-- WHAT TO DO --
Set every entry down again, unchanged, picture-free.

-- EXERCISE MATERIALS --

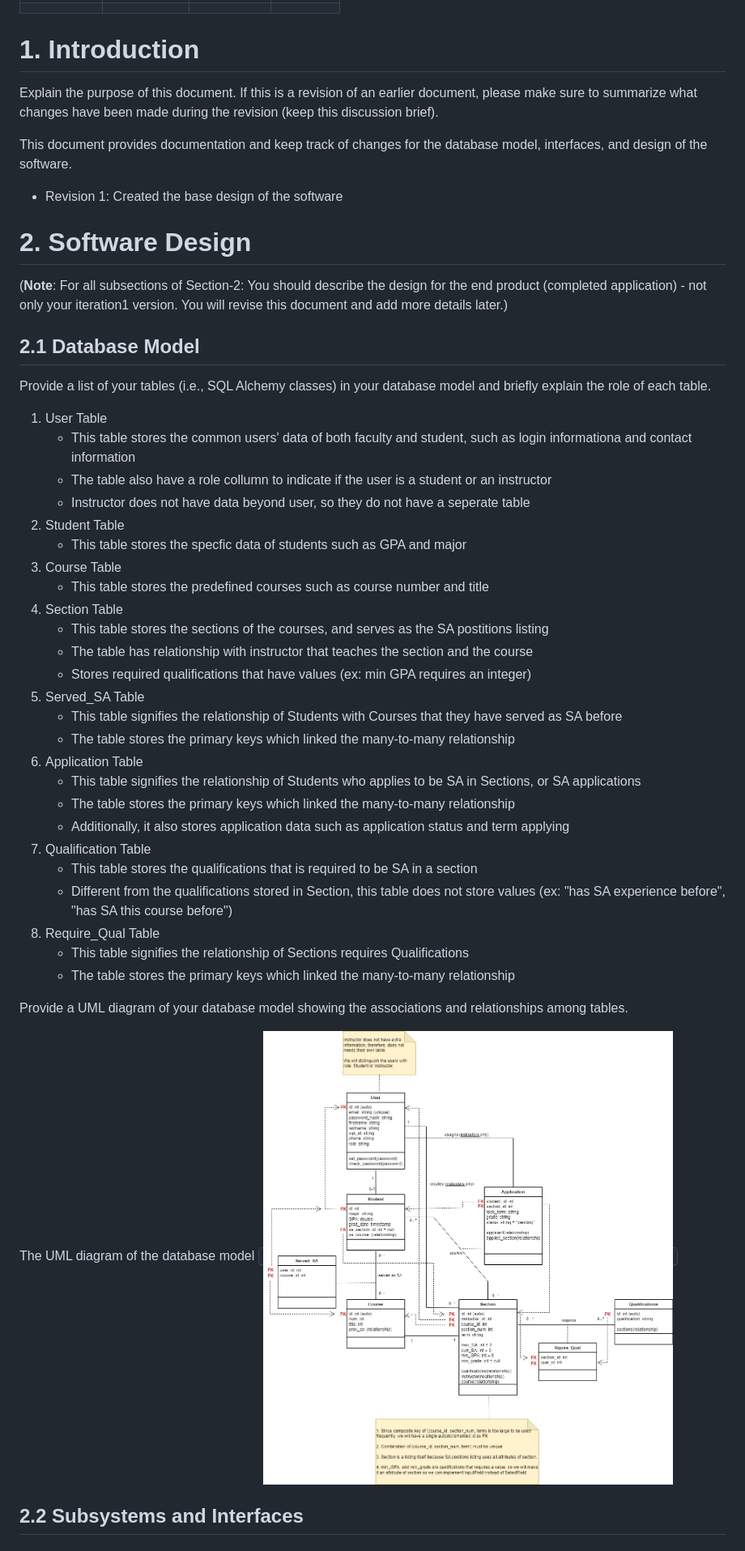
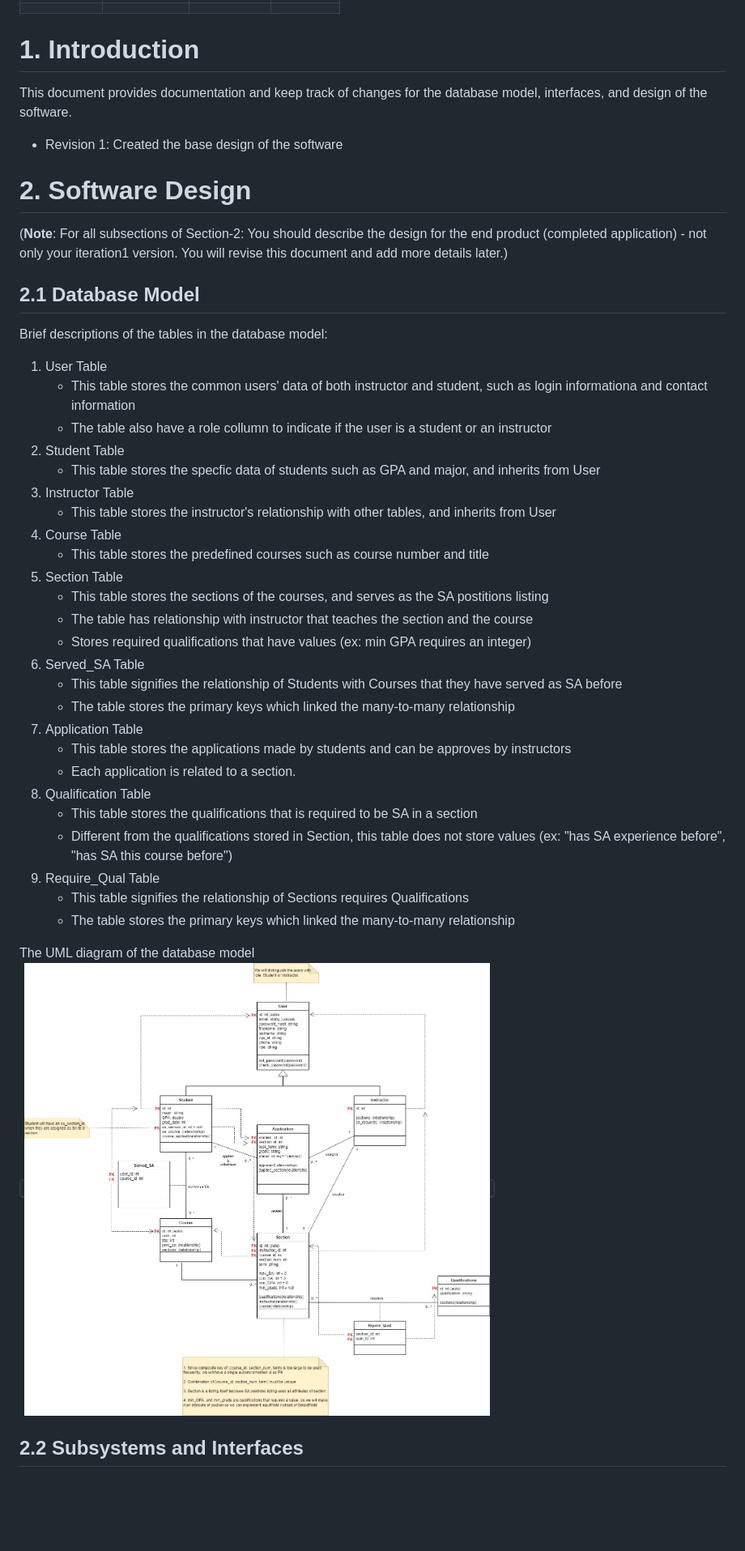
Before and after one commit to dhoangquan1/StudentAssistantPortal, a Markdown page: documents/DesignDocument_draft.md, the part around the change printed below. Shown: that part at 81% size. GitHub-like rendering; pictures changed too: documents/images/DBDraft2.jpg (added); blank space fills up the shorter version.

Commit message:
Revised the Database UML and added old UI designs into the design document

```diff
--- a/documents/DesignDocument_draft.md
+++ b/documents/DesignDocument_draft.md
@@ -39,8 +39,6 @@ Prepared by:
 
 # 1. Introduction
 
-Explain the purpose of this document. If this is a revision of an earlier document, please make sure to summarize what changes have been made during the revision (keep this discussion brief).
-
 This document provides documentation and keep track of changes for the database model, interfaces, and design of the software.
 
 - Revision 1: Created the base design of the software
@@ -51,14 +49,15 @@ This document provides documentation and keep track of changes for the database
 
 ## 2.1 Database Model
 
-Provide a list of your tables (i.e., SQL Alchemy classes) in your database model and briefly explain the role of each table.
+Brief descriptions of the tables in the database model:
 
 1. User Table
-    - This table stores the common users' data of both faculty and student, such as login informationa and contact information
+    - This table stores the common users' data of both instructor and student, such as login informationa and contact information
     - The table also have a role collumn to indicate if the user is a student or an instructor
-    - Instructor does not have data beyond user, so they do not have a seperate table
 2. Student Table
-    - This table stores the specfic data of students such as GPA and major
+    - This table stores the specfic data of students such as GPA and major, and inherits from User
+3. Instructor Table
+    - This table stores the instructor's relationship with other tables, and inherits from User
 3. Course Table
     - This table stores the predefined courses such as course number and title
 4. Section Table
@@ -69,9 +68,8 @@ Provide a list of your tables (i.e., SQL Alchemy classes) in your database model
     - This table signifies the relationship of Students with Courses that they have served as SA before
     - The table stores the primary keys which linked the many-to-many relationship
 6. Application Table
-    - This table signifies the relationship of Students who applies to be SA in Sections, or SA applications
-    - The table stores the primary keys which linked the many-to-many relationship
-    - Additionally, it also stores application data such as application status and term applying
+    - This table stores the applications made by students and can be approves by instructors
+    - Each application is related to a section.
 7. Qualification Table
     - This table stores the qualifications that is required to be SA in a section
     - Different from the qualifications stored in Section, this table does not store values (ex: "has SA experience before", "has SA this course before")
@@ -79,11 +77,10 @@ Provide a list of your tables (i.e., SQL Alchemy classes) in your database model
     - This table signifies the relationship of Sections requires Qualifications
     - The table stores the primary keys which linked the many-to-many relationship
 
-Provide a UML diagram of your database model showing the associations and relationships among tables.
 
 The UML diagram of the database model
   <kbd>
-      <img src="images/DBDraft.jpg"  border="2">
+      <img src="images/DBDraft2.jpg"  border="2">
   </kbd>
 
 ## 2.2 Subsystems and Interfaces
```
Also changed, not shown: other parts of documents/DesignDocument_draft.md (+39 -0 lines), documents/images/SubsystemsDraft.jpg (added).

-- SOLVED PROBLEM --
Before and after one commit to dhoangquan1/StudentAssistantPortal, a Markdown page: documents/DesignDocument_draft.md, the part around the change printed below. Shown: that part at 81% size. GitHub-like rendering; pictures changed too: documents/images/DBDraft2.jpg (added); blank space fills up the shorter version.

Commit message:
Revised the Database UML and added old UI designs into the design document

```diff
--- a/documents/DesignDocument_draft.md
+++ b/documents/DesignDocument_draft.md
@@ -39,8 +39,6 @@ Prepared by:
 
 # 1. Introduction
 
-Explain the purpose of this document. If this is a revision of an earlier document, please make sure to summarize what changes have been made during the revision (keep this discussion brief).
-
 This document provides documentation and keep track of changes for the database model, interfaces, and design of the software.
 
 - Revision 1: Created the base design of the software
@@ -51,14 +49,15 @@ This document provides documentation and keep track of changes for the database
 
 ## 2.1 Database Model
 
-Provide a list of your tables (i.e., SQL Alchemy classes) in your database model and briefly explain the role of each table.
+Brief descriptions of the tables in the database model:
 
 1. User Table
-    - This table stores the common users' data of both faculty and student, such as login informationa and contact information
+    - This table stores the common users' data of both instructor and student, such as login informationa and contact information
     - The table also have a role collumn to indicate if the user is a student or an instructor
-    - Instructor does not have data beyond user, so they do not have a seperate table
 2. Student Table
-    - This table stores the specfic data of students such as GPA and major
+    - This table stores the specfic data of students such as GPA and major, and inherits from User
+3. Instructor Table
+    - This table stores the instructor's relationship with other tables, and inherits from User
 3. Course Table
     - This table stores the predefined courses such as course number and title
 4. Section Table
@@ -69,9 +68,8 @@ Provide a list of your tables (i.e., SQL Alchemy classes) in your database model
     - This table signifies the relationship of Students with Courses that they have served as SA before
     - The table stores the primary keys which linked the many-to-many relationship
 6. Application Table
-    - This table signifies the relationship of Students who applies to be SA in Sections, or SA applications
-    - The table stores the primary keys which linked the many-to-many relationship
-    - Additionally, it also stores application data such as application status and term applying
+    - This table stores the applications made by students and can be approves by instructors
+    - Each application is related to a section.
 7. Qualification Table
     - This table stores the qualifications that is required to be SA in a section
     - Different from the qualifications stored in Section, this table does not store values (ex: "has SA experience before", "has SA this course before")
@@ -79,11 +77,10 @@ Provide a list of your tables (i.e., SQL Alchemy classes) in your database model
     - This table signifies the relationship of Sections requires Qualifications
     - The table stores the primary keys which linked the many-to-many relationship
 
-Provide a UML diagram of your database model showing the associations and relationships among tables.
 
 The UML diagram of the database model
   <kbd>
-      <img src="images/DBDraft.jpg"  border="2">
+      <img src="images/DBDraft2.jpg"  border="2">
   </kbd>
 
 ## 2.2 Subsystems and Interfaces
```
Also changed, not shown: other parts of documents/DesignDocument_draft.md (+39 -0 lines), documents/images/SubsystemsDraft.jpg (added).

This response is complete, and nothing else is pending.